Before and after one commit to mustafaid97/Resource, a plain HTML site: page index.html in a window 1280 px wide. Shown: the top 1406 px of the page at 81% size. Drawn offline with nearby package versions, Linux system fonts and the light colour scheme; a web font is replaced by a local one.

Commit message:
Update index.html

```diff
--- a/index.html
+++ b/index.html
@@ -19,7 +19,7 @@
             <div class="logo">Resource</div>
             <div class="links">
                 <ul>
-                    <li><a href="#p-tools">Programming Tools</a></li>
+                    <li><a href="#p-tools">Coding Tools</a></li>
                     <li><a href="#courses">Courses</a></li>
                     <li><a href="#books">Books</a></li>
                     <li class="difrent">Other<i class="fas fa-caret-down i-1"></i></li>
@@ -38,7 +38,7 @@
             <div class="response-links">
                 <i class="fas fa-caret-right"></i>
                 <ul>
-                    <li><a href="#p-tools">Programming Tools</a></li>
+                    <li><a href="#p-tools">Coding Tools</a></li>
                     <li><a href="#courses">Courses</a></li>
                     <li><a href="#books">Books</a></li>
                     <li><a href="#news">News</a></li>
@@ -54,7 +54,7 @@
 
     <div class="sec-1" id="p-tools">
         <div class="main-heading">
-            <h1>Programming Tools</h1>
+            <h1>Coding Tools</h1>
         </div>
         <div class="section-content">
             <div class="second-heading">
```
* * *
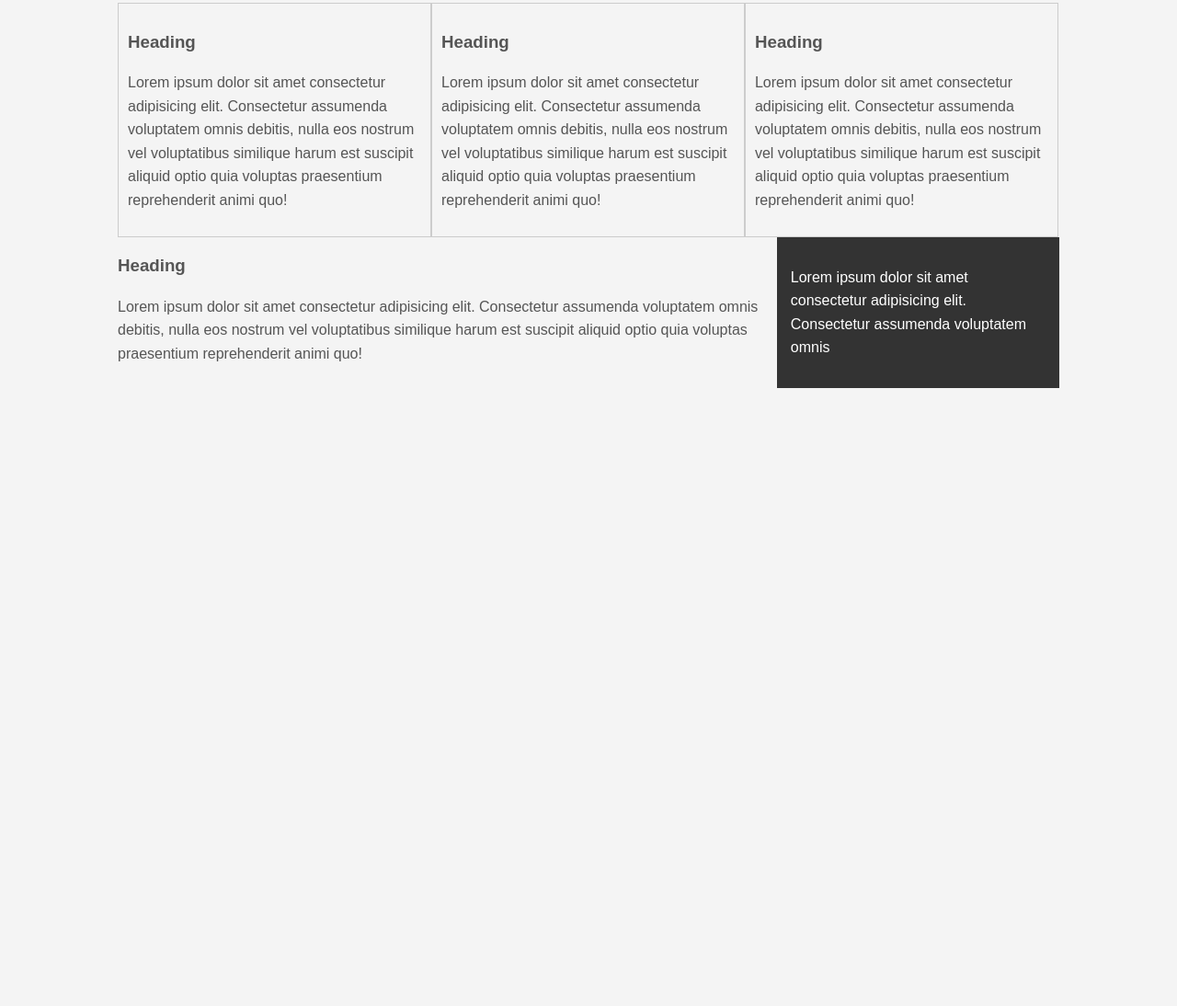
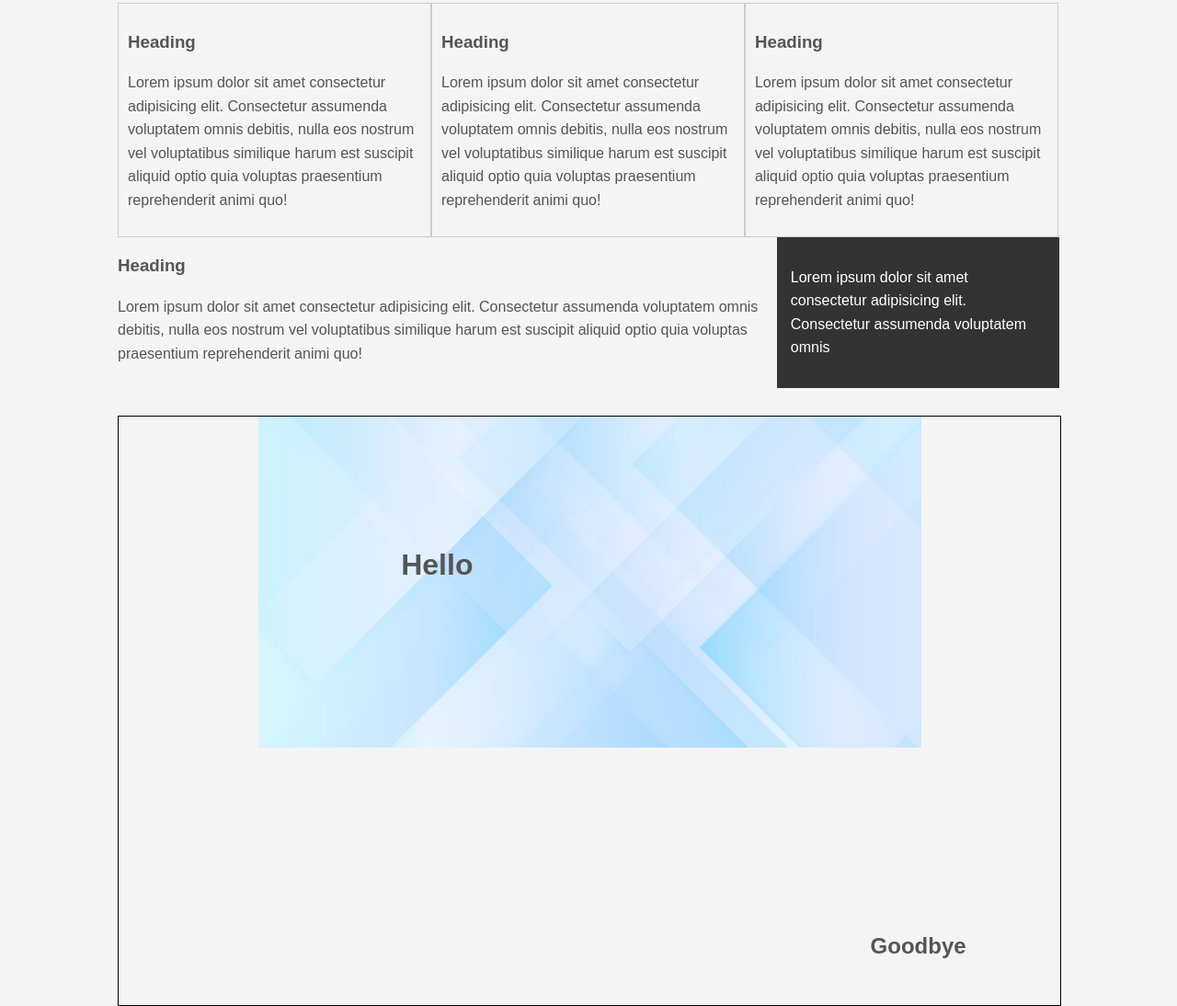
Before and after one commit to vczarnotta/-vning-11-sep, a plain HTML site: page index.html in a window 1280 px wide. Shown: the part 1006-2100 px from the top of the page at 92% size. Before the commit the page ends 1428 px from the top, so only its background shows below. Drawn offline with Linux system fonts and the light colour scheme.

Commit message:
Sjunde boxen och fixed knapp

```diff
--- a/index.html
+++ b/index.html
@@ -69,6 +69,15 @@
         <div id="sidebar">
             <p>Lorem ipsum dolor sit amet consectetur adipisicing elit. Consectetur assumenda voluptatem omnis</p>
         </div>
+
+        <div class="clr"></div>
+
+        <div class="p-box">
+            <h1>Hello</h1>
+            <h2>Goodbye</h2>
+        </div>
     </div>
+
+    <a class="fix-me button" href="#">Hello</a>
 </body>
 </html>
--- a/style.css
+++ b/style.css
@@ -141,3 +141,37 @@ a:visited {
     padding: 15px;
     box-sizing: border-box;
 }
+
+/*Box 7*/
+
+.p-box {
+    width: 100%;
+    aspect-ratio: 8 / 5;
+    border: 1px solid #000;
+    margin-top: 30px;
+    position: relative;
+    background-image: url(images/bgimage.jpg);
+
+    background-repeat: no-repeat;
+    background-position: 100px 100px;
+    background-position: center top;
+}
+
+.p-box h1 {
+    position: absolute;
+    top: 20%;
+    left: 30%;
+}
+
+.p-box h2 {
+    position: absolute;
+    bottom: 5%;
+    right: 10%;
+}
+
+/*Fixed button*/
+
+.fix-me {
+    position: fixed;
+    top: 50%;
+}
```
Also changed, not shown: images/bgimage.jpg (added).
...
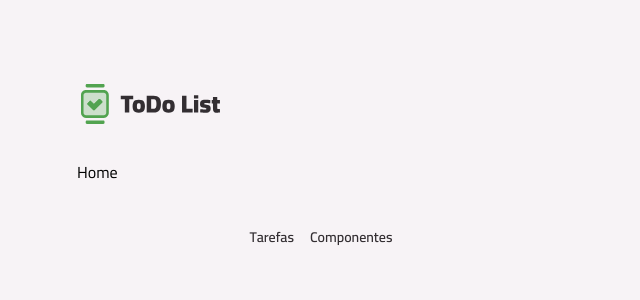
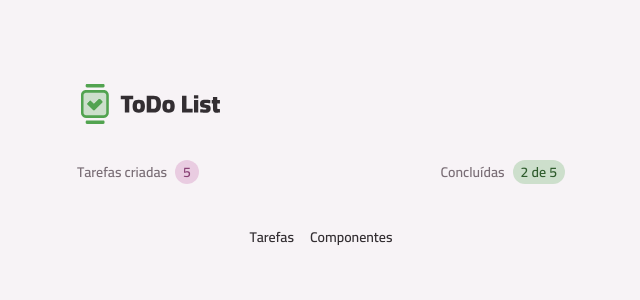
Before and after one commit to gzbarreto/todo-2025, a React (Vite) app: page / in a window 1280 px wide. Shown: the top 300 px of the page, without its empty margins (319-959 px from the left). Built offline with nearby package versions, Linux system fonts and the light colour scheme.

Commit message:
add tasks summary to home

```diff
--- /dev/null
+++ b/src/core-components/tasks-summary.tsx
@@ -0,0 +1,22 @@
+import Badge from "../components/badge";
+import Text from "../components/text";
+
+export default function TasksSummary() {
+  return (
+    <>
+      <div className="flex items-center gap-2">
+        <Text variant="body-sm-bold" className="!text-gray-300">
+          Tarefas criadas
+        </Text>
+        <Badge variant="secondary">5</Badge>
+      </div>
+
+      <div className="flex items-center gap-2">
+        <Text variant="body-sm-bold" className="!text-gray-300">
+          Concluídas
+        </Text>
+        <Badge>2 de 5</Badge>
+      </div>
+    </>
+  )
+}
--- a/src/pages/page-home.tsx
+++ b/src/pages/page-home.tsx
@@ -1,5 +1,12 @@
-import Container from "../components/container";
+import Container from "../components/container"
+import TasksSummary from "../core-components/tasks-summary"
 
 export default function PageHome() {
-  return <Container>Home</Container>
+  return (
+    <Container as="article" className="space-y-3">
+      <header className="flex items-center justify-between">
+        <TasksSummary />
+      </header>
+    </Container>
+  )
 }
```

§ Exercise goal
For each line above that contains the word "position", give the line as it is written.

§ Answer space
+    position: relative;
+    background-position: 100px 100px;
+    background-position: center top;
+    position: absolute;
+    position: absolute;
+    position: fixed;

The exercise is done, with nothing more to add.